■ EXERCISE OBJECTIVE: In the data below, which lines contain "import"? List them by copying each one.

Records from a data collection
:::

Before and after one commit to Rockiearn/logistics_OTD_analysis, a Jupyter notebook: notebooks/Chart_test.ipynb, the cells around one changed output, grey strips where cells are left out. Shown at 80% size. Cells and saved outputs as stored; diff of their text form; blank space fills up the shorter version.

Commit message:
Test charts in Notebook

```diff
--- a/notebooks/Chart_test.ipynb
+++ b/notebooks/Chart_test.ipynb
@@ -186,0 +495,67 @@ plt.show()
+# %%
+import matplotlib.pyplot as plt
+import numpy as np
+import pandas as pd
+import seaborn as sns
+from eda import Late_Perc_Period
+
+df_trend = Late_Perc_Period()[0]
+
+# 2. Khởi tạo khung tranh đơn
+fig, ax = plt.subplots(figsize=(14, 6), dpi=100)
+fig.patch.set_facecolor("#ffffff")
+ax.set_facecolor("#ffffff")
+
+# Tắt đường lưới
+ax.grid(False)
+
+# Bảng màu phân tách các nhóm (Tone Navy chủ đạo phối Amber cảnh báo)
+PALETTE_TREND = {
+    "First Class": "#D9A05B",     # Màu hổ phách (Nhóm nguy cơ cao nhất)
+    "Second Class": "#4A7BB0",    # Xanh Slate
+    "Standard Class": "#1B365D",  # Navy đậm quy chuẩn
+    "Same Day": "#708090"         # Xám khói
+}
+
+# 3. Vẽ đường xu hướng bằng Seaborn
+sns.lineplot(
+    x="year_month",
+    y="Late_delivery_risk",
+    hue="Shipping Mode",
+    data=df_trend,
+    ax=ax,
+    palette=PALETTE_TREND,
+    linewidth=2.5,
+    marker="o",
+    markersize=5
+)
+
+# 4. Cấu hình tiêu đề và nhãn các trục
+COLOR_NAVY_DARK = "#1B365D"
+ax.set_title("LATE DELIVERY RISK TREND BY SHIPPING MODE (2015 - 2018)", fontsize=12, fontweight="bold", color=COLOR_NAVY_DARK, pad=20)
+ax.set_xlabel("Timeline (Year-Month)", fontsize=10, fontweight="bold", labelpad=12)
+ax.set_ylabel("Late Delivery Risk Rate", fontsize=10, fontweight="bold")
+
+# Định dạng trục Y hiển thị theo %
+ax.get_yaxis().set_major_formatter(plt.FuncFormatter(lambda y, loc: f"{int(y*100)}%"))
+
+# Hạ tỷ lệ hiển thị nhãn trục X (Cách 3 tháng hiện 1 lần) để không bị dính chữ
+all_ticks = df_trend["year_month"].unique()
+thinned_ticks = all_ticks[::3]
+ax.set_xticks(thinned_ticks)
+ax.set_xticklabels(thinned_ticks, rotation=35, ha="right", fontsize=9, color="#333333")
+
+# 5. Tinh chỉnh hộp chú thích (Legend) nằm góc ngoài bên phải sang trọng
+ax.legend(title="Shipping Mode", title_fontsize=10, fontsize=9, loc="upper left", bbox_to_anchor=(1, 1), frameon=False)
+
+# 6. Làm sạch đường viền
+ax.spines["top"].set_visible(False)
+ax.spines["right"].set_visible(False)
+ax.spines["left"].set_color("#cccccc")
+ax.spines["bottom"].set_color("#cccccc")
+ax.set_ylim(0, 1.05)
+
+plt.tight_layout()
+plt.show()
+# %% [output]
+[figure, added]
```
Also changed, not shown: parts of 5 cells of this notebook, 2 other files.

:::

■ TASK RESULT:
+import matplotlib.pyplot as plt
+import numpy as np
+import pandas as pd
+import seaborn as sns
+from eda import Late_Perc_Period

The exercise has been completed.